Return each line of the listing that follows in which the string "justify" can be found.
——————
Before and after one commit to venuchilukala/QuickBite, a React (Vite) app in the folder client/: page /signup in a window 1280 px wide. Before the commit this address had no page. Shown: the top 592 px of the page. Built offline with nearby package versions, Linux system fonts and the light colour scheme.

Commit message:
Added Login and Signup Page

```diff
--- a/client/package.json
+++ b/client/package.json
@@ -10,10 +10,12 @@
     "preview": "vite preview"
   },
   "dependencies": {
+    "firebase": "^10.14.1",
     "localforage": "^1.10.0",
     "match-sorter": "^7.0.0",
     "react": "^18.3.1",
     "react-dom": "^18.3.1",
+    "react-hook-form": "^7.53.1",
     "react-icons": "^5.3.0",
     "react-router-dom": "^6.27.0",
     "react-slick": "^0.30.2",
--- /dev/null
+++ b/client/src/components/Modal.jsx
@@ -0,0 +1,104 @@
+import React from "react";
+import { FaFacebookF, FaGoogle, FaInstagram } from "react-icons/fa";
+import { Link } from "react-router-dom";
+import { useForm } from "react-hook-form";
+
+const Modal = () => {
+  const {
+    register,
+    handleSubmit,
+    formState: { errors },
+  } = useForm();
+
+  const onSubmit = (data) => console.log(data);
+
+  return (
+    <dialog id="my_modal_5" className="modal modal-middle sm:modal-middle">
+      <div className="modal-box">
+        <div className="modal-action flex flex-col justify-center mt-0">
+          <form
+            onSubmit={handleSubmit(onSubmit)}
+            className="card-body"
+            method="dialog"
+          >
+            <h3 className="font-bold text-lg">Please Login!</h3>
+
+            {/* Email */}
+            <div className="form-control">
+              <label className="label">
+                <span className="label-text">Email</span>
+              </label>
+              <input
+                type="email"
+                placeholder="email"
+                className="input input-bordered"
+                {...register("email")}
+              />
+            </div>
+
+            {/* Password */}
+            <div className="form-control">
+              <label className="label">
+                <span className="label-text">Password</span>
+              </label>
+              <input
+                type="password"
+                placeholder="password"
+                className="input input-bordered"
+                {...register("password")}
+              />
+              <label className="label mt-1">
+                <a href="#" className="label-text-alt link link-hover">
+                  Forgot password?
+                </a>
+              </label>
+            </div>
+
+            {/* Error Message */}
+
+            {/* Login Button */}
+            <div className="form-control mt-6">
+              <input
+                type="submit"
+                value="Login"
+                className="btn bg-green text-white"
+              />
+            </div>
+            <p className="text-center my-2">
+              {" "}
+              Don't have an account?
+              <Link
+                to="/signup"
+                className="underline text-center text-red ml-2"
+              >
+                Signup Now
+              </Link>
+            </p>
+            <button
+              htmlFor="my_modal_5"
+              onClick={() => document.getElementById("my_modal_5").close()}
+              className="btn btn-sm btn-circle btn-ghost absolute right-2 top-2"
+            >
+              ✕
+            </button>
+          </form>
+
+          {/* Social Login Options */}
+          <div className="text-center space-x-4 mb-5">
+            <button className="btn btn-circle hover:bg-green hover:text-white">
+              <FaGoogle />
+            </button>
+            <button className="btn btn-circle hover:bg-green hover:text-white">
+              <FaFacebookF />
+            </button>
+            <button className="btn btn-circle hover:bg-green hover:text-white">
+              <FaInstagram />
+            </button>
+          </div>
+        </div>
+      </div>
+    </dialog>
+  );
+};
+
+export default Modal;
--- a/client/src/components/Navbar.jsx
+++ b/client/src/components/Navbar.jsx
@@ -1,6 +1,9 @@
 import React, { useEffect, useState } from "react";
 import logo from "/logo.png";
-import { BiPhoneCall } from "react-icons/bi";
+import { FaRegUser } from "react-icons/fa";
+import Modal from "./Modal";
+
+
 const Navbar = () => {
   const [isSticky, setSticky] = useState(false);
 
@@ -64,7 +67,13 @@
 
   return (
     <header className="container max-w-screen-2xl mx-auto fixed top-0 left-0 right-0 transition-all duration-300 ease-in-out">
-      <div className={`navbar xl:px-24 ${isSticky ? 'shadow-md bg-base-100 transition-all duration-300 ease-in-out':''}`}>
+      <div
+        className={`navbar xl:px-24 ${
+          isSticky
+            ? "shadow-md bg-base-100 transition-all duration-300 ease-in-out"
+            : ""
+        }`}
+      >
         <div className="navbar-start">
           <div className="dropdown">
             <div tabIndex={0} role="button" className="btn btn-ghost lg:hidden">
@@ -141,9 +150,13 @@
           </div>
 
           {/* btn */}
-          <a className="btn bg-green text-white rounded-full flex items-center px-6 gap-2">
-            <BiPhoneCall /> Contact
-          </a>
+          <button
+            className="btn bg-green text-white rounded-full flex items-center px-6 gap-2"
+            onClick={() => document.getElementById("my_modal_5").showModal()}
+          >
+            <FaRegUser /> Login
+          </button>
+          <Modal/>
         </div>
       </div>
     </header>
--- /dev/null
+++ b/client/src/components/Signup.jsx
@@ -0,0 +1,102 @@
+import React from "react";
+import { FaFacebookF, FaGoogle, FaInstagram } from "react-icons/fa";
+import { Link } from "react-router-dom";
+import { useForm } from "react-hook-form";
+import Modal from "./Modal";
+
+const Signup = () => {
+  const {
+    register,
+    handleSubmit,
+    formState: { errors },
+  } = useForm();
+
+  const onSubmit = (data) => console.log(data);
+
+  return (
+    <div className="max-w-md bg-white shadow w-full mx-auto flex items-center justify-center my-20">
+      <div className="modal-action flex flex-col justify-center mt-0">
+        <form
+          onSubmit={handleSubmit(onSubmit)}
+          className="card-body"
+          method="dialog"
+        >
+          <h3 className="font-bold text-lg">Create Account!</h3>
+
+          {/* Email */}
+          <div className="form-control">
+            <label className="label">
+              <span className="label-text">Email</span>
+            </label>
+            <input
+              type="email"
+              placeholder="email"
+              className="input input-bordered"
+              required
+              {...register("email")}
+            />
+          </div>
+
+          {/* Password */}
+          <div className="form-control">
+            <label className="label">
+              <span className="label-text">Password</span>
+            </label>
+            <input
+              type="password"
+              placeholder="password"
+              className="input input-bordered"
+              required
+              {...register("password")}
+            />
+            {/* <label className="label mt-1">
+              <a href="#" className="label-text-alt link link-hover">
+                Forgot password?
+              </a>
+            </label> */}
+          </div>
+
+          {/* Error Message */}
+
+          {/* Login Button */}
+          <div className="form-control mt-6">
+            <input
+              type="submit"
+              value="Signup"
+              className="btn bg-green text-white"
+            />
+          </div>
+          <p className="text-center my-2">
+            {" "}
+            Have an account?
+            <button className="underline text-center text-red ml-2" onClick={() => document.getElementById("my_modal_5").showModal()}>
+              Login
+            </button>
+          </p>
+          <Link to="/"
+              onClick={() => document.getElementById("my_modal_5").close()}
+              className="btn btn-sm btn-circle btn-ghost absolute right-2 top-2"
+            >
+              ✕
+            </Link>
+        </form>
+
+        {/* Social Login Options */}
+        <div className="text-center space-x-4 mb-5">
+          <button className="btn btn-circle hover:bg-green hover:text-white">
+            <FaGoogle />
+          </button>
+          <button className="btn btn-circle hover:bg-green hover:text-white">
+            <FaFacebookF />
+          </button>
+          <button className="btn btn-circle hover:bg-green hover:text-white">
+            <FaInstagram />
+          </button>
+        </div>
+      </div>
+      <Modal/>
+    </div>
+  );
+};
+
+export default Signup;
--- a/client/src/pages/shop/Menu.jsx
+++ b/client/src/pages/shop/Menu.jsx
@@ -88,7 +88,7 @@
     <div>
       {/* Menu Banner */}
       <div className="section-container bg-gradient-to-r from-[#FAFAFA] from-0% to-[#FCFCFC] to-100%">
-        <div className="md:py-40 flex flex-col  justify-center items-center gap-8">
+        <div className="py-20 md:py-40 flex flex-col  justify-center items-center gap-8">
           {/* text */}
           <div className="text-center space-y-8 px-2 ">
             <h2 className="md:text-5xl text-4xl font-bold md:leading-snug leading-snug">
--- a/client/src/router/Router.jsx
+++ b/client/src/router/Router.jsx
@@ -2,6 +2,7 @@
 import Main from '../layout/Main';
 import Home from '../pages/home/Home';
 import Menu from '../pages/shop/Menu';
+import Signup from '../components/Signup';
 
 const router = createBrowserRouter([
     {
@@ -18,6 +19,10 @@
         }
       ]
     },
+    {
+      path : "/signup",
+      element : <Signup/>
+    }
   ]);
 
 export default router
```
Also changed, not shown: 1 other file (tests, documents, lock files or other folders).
——————
## [Task response]
+        <div className="modal-action flex flex-col justify-center mt-0">
+    <div className="max-w-md bg-white shadow w-full mx-auto flex items-center justify-center my-20">
+      <div className="modal-action flex flex-col justify-center mt-0">
-        <div className="md:py-40 flex flex-col  justify-center items-center gap-8">
+        <div className="py-20 md:py-40 flex flex-col  justify-center items-center gap-8">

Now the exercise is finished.